BEGIN

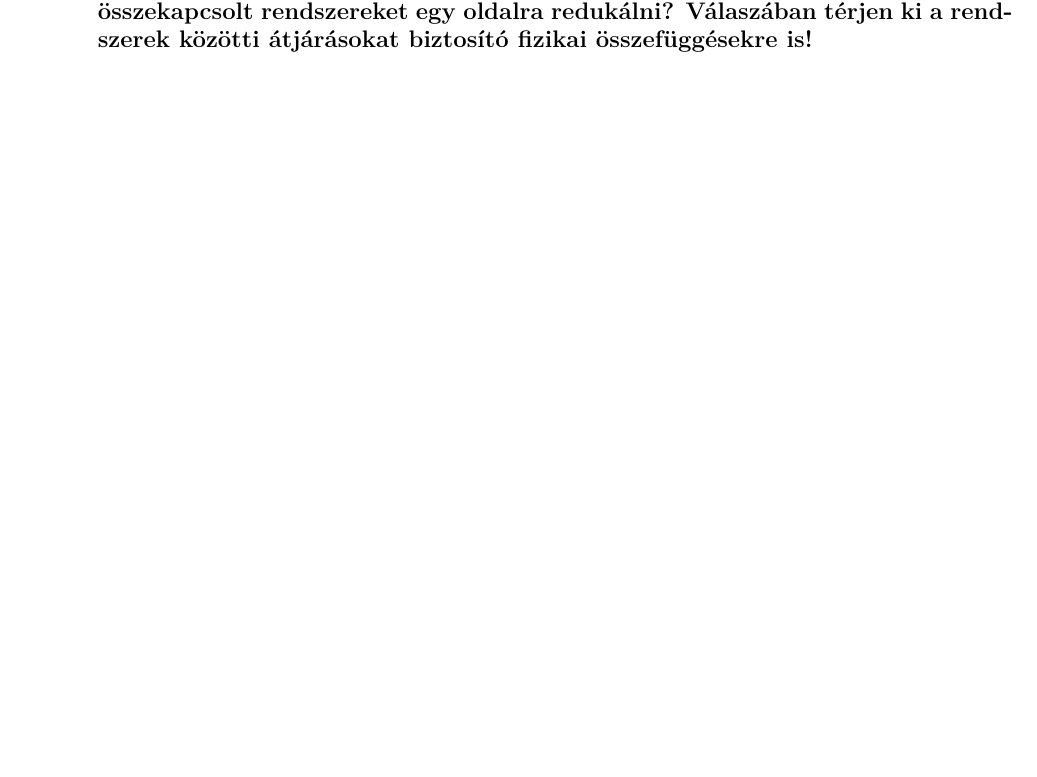
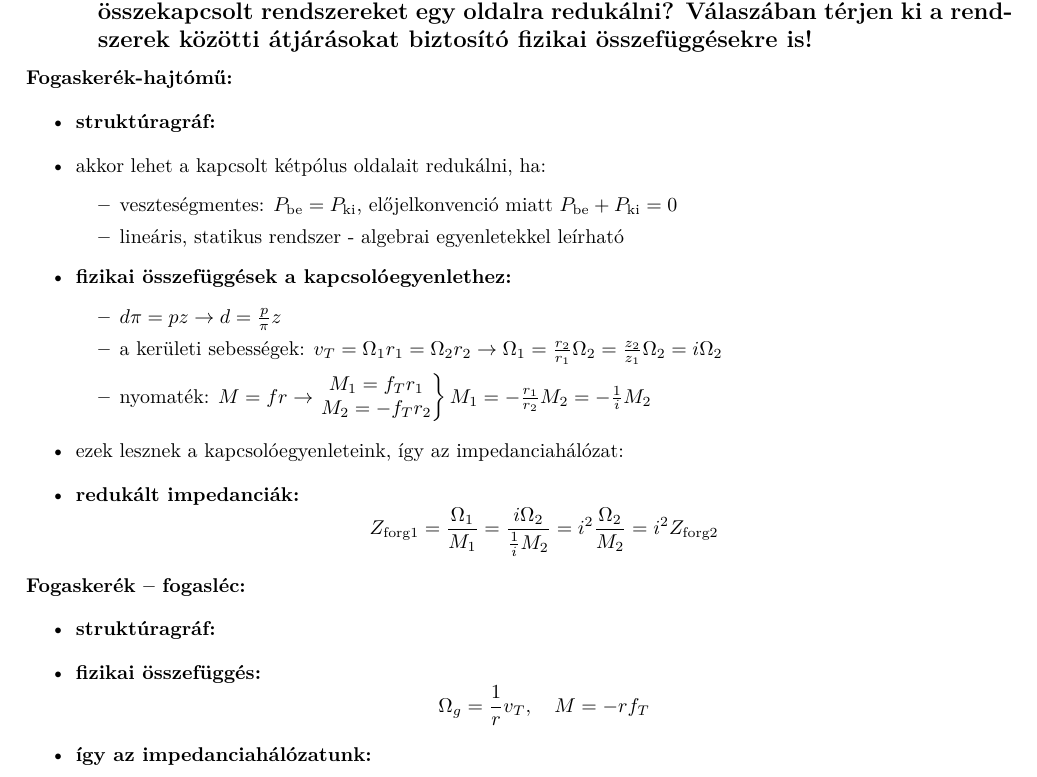
Before and after one commit to gergovari/mecha-v, a LaTeX document (main.tex, which reads content/mechatronika/subs/24.tex): part of page 41 of 72, cut so that both start at the same text, the shorter picture padded with empty space. Compiled offline with XeLaTeX.

Commit message:
add text and formulas for Mecha Q24

```diff
--- a/content/mechatronika/subs/24.tex
+++ b/content/mechatronika/subs/24.tex
@@ -1 +1,57 @@
 \subsection{Egy adott, tanult példa (fogaskerékhajtómű, fogaskerék-fogasléc) kapcsán ismertesse a struktúra gráf és az impedancia hálózat felrajzolásának lépéseit. Milyen feltételek teljesülése esetén és hogyan lehet csatolt kétpólus elemmel összekapcsolt rendszereket egy oldalra redukálni? Válaszában térjen ki a rendszerek közötti átjárásokat biztosító fizikai összefüggésekre is!}
+
+\noindent \textbf{Fogaskerék-hajtómű:}
+
+% [Diagram: Fogaskerék-hajtómű felépítése]
+
+\begin{itemize}
+    \item \textbf{struktúragráf:}
+\end{itemize}
+
+% [Diagram: Fogaskerék-hajtómű struktúragráfja]
+
+\begin{itemize}
+    \item akkor lehet a kapcsolt kétpólus oldalait redukálni, ha:
+    \begin{itemize}
+        \item veszteségmentes: $P_{\text{be}} = P_{\text{ki}}$, előjelkonvenció miatt $P_{\text{be}} + P_{\text{ki}} = 0$
+        \item lineáris, statikus rendszer - algebrai egyenletekkel leírható
+    \end{itemize}
+    \item \textbf{fizikai összefüggések a kapcsolóegyenlethez:}
+    \begin{itemize}
+        \item $d\pi = pz \to d = \frac{p}{\pi}z$
+        \item a kerületi sebességek: $v_T = \Omega_1 r_1 = \Omega_2 r_2 \to \Omega_1 = \frac{r_2}{r_1}\Omega_2 = \frac{z_2}{z_1}\Omega_2 = i \Omega_2$
+        \item nyomaték: $M = fr \to \left. \begin{matrix} M_1 = f_T r_1 \\ M_2 = -f_T r_2 \end{matrix} \right\} M_1 = -\frac{r_1}{r_2} M_2 = -\frac{1}{i} M_2$
+    \end{itemize}
+\end{itemize}
+
+% [Diagram: Fogaskerék geometria]
+% [Diagram: Kapcsolódó fogaskerekek sebességvektorai]
+
+\begin{itemize}
+    \item ezek lesznek a kapcsolóegyenleteink, így az impedanciahálózat:
+\end{itemize}
+
+% [Diagram: Fogaskerék-hajtómű impedanciahálózata]
+
+\begin{itemize}
+    \item \textbf{redukált impedanciák:}
+    $$ Z_{\text{forg1}} = \frac{\Omega_1}{M_1} = \frac{i \Omega_2}{\frac{1}{i} M_2} = i^2 \frac{\Omega_2}{M_2} = i^2 Z_{\text{forg2}} $$
+\end{itemize}
+
+\noindent \textbf{Fogaskerék -- fogasléc:}
+
+% [Diagram: Fogaskerék-fogasléc felépítése]
+
+\begin{itemize}
+    \item \textbf{struktúragráf:}
+\end{itemize}
+
+% [Diagram: Fogaskerék-fogasléc struktúragráfja]
+
+\begin{itemize}
+    \item \textbf{fizikai összefüggés:}
+    $$ \Omega_g = \frac{1}{r} v_T, \quad M = -r f_T $$
+    \item \textbf{így az impedanciahálózatunk:}
+\end{itemize}
+
+% [Diagram: Fogaskerék-fogasléc impedanciahálózata]
```
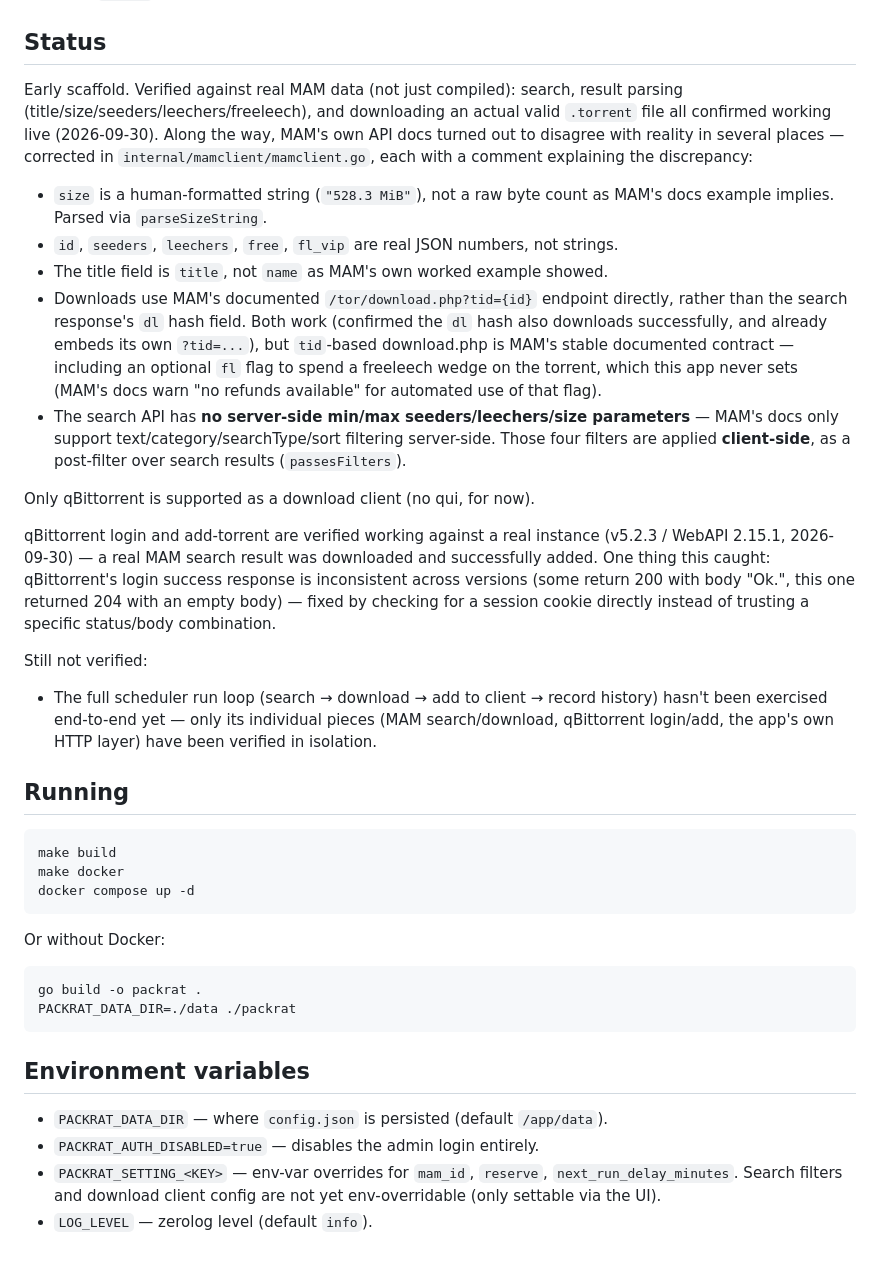
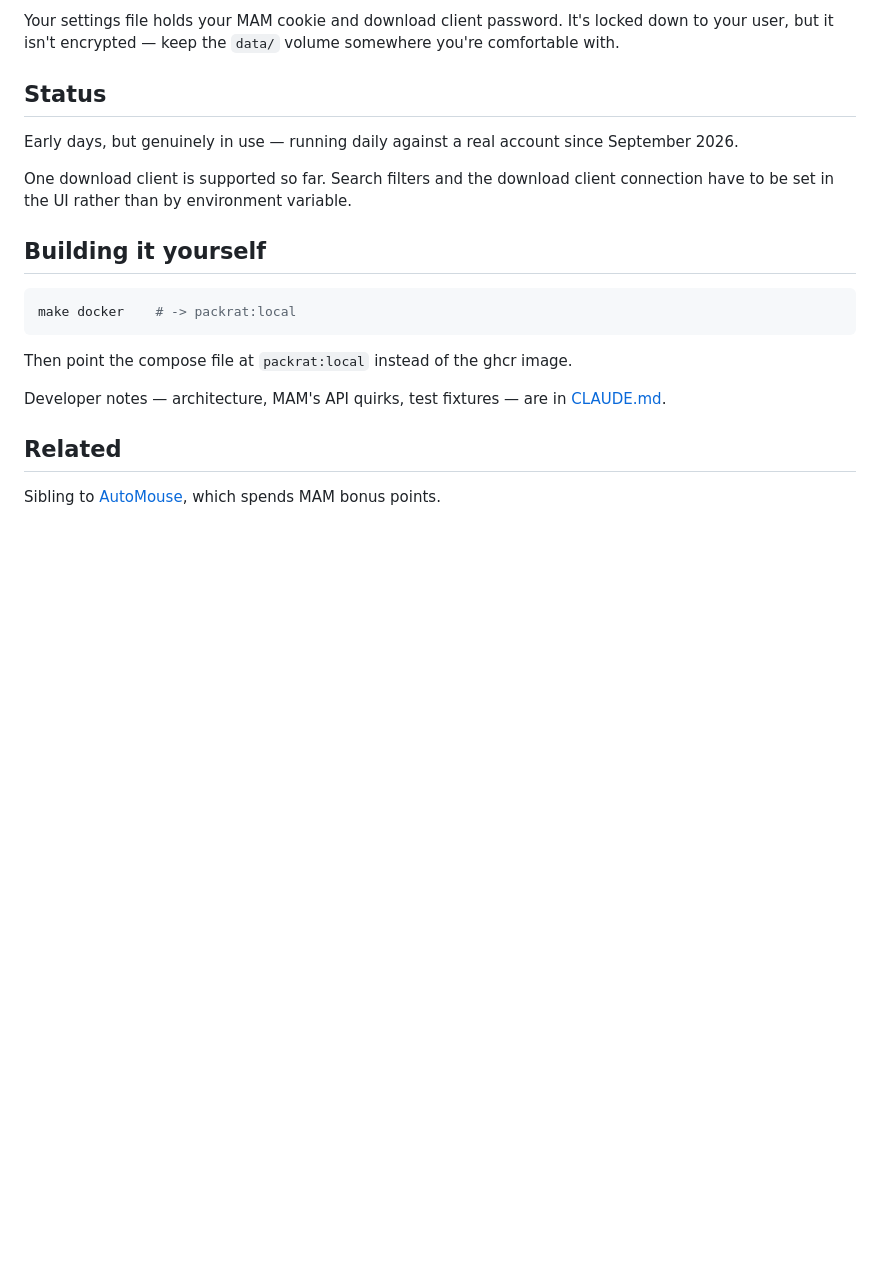
Before and after one commit to Miista/packrat, a Markdown page: README.md, the part around one of its changes. GitHub-like rendering; blank space fills up the shorter version.

````diff
--- a/README.md
+++ b/README.md
@@ -29,68 +97,27 @@ genuinely runs out of results, then adds them.
+Your settings file holds your MAM cookie and download client password. It's
+locked down to your user, but it isn't encrypted — keep the `data/` volume
+somewhere you're comfortable with.
 
 ## Status
 
-Early scaffold. Verified against real MAM data (not just compiled):
-search, result parsing (title/size/seeders/leechers/freeleech), and
-downloading an actual valid `.torrent` file all confirmed working live
-(2026-09-30). Along the way, MAM's own API docs turned out to disagree with
-reality in several places — corrected in `internal/mamclient/mamclient.go`,
-each with a comment explaining the discrepancy:
+Early days, but genuinely in use — running daily against a real account
+since September 2026.
 
-- `size` is a human-formatted string (`"528.3 MiB"`), not a raw byte count
-  as MAM's docs example implies. Parsed via `parseSizeString`.
-- `id`, `seeders`, `leechers`, `free`, `fl_vip` are real JSON numbers, not
-  strings.
-- The title field is `title`, not `name` as MAM's own worked example
-  showed.
-- Downloads use MAM's documented `/tor/download.php?tid={id}` endpoint
-  directly, rather than the search response's `dl` hash field. Both work
-  (confirmed the `dl` hash also downloads successfully, and already
-  embeds its own `?tid=...`), but `tid`-based download.php is MAM's
-  stable documented contract — including an optional `fl` flag to spend a
-  freeleech wedge on the torrent, which this app never sets (MAM's docs
-  warn "no refunds available" for automated use of that flag).
-- The search API has **no server-side min/max seeders/leechers/size
-  parameters** — MAM's docs only support text/category/searchType/sort
-  filtering server-side. Those four filters are applied **client-side**,
-  as a post-filter over search results (`passesFilters`).
+One download client is supported so far. Search filters and the download
+client connection have to be set in the UI rather than by environment
+variable.
 
-Only qBittorrent is supported as a download client (no qui, for now).
-
-qBittorrent login and add-torrent are verified working against a real
-instance (v5.2.3 / WebAPI 2.15.1, 2026-09-30) — a real MAM search result
-was downloaded and successfully added. One thing this caught: qBittorrent's
-login success response is inconsistent across versions (some return 200
-with body "Ok.", this one returned 204 with an empty body) — fixed by
-checking for a session cookie directly instead of trusting a specific
-status/body combination.
-
-Still not verified:
-
-- The full scheduler run loop (search → download → add to client → record
-  history) hasn't been exercised end-to-end yet — only its individual
-  pieces (MAM search/download, qBittorrent login/add, the app's own HTTP
-  layer) have been verified in isolation.
-
-## Running
+## Building it yourself
 
 ```sh
-make build
-make docker
-docker compose up -d
+make docker    # -> packrat:local
 ```
 
-Or without Docker:
+Then point the compose file at `packrat:local` instead of the ghcr image.
 
-```sh
-go build -o packrat .
-PACKRAT_DATA_DIR=./data ./packrat
-```
+Developer notes — architecture, MAM's API quirks, test fixtures — are in
+[CLAUDE.md](CLAUDE.md).
 
-## Environment variables
+## Related
 
-- `PACKRAT_DATA_DIR` — where `config.json` is persisted (default `/app/data`).
-- `PACKRAT_AUTH_DISABLED=true` — disables the admin login entirely.
-- `PACKRAT_SETTING_<KEY>` — env-var overrides for `mam_id`, `reserve`,
-  `next_run_delay_minutes`. Search filters and download client config are
-  not yet env-overridable (only settable via the UI).
-- `LOG_LEVEL` — zerolog level (default `info`).
+Sibling to [AutoMouse](../automouse), which spends MAM bonus points.
````
Also changed, not shown: other parts of README.md (+87 -19 lines), CLAUDE.md (added, +163 -0 lines).
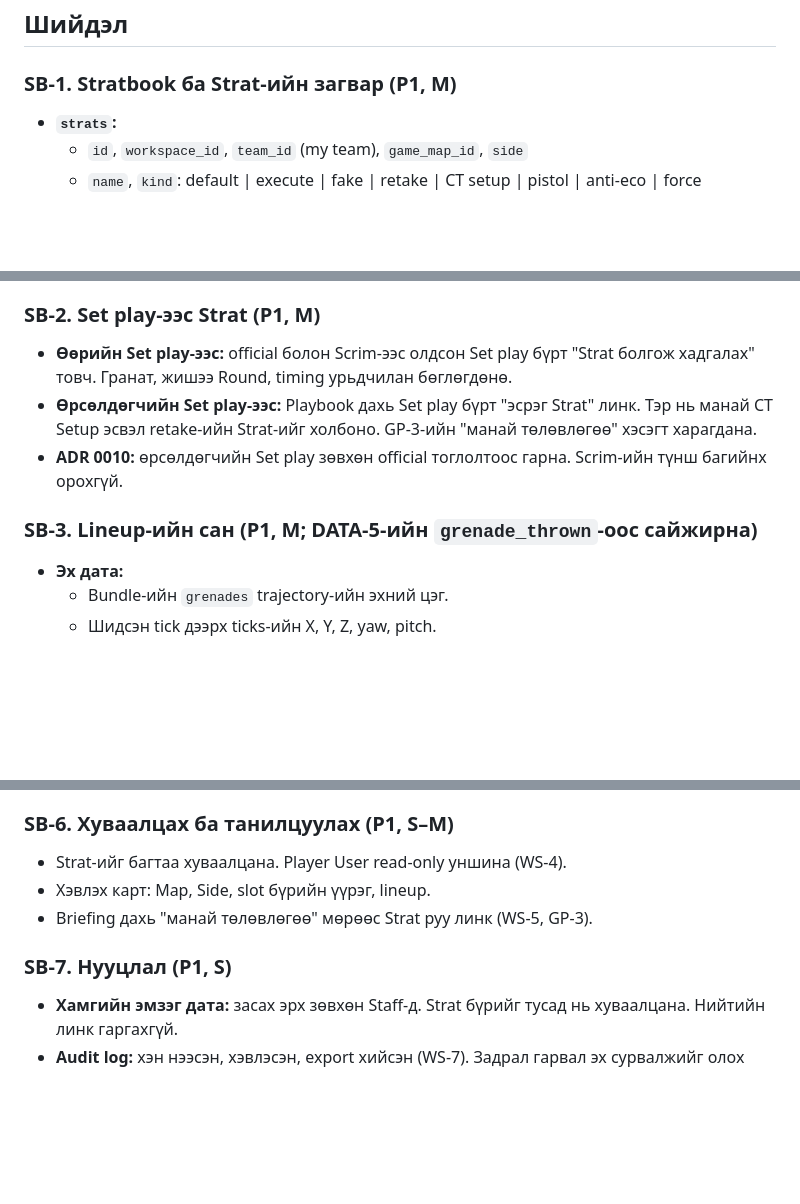
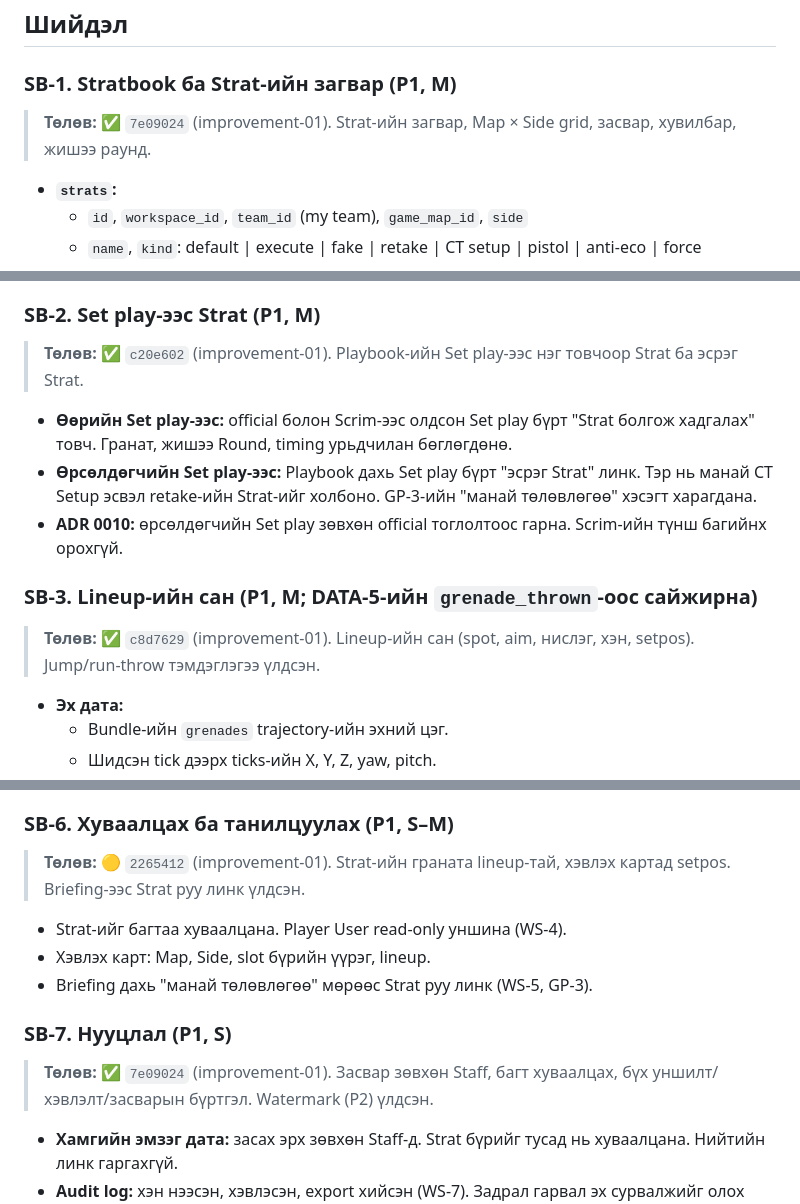
Before and after one commit to GansukhB/cs-analyze, a Markdown page: docs/plans/08-stratbook.md, 3 parts joined by grey strips. GitHub-like rendering; blank space fills up the shorter version.

Commit message:
Plans: Stratbook status
Co-Authored-By: Claude Opus 5.5 <noreply@anthropic.com>

```diff
--- a/docs/plans/08-stratbook.md
+++ b/docs/plans/08-stratbook.md
@@ -40,6 +40,8 @@
 
 ### SB-1. Stratbook ба Strat-ийн загвар (P1, M)
 
+> **Төлөв:** ✅ `7e09024` (improvement-01). Strat-ийн загвар, Map × Side grid, засвар, хувилбар, жишээ раунд.
+
 - **`strats`:**
   - `id`, `workspace_id`, `team_id` (my team), `game_map_id`, `side`
   - `name`, `kind`: default | execute | fake | retake | CT setup | pistol | anti-eco | force
@@ -63,11 +65,15 @@
 
 ### SB-2. Set play-ээс Strat (P1, M)
 
+> **Төлөв:** ✅ `c20e602` (improvement-01). Playbook-ийн Set play-ээс нэг товчоор Strat ба эсрэг Strat.
+
 - **Өөрийн Set play-ээс:** official болон Scrim-ээс олдсон Set play бүрт "Strat болгож хадгалах" товч. Гранат, жишээ Round, timing урьдчилан бөглөгдөнө.
 - **Өрсөлдөгчийн Set play-ээс:** Playbook дахь Set play бүрт "эсрэг Strat" линк. Тэр нь манай CT Setup эсвэл retake-ийн Strat-ийг холбоно. GP-3-ийн "манай төлөвлөгөө" хэсэгт харагдана.
 - **ADR 0010:** өрсөлдөгчийн Set play зөвхөн official тоглолтоос гарна. Scrim-ийн түнш багийнх орохгүй.
 
 ### SB-3. Lineup-ийн сан (P1, M; DATA-5-ийн `grenade_thrown`-оос сайжирна)
+
+> **Төлөв:** ✅ `c8d7629` (improvement-01). Lineup-ийн сан (spot, aim, нислэг, хэн, setpos). Jump/run-throw тэмдэглэгээ үлдсэн.
 
 - **Эх дата:**
   - Bundle-ийн `grenades` trajectory-ийн эхний цэг.
@@ -107,11 +115,15 @@
 
 ### SB-6. Хуваалцах ба танилцуулах (P1, S–M)
 
+> **Төлөв:** 🟡 `2265412` (improvement-01). Strat-ийн граната lineup-тай, хэвлэх картад setpos. Briefing-ээс Strat руу линк үлдсэн.
+
 - Strat-ийг багтаа хуваалцана. Player User read-only уншина (WS-4).
 - Хэвлэх карт: Map, Side, slot бүрийн үүрэг, lineup.
 - Briefing дахь "манай төлөвлөгөө" мөрөөс Strat руу линк (WS-5, GP-3).
 
 ### SB-7. Нууцлал (P1, S)
+
+> **Төлөв:** ✅ `7e09024` (improvement-01). Засвар зөвхөн Staff, багт хуваалцах, бүх уншилт/хэвлэлт/засварын бүртгэл. Watermark (P2) үлдсэн.
 
 - **Хамгийн эмзэг дата:** засах эрх зөвхөн Staff-д. Strat бүрийг тусад нь хуваалцана. Нийтийн линк гаргахгүй.
 - **Audit log:** хэн нээсэн, хэвлэсэн, export хийсэн (WS-7). Задрал гарвал эх сурвалжийг олох хэрэгсэл.
```
Also changed, not shown: other parts of docs/plans/08-stratbook.md (+2 -0 lines).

END

§ **Action item**:
Tally the lines of the entries that carry the word "content" and say only that number.

§ **Response area**:
3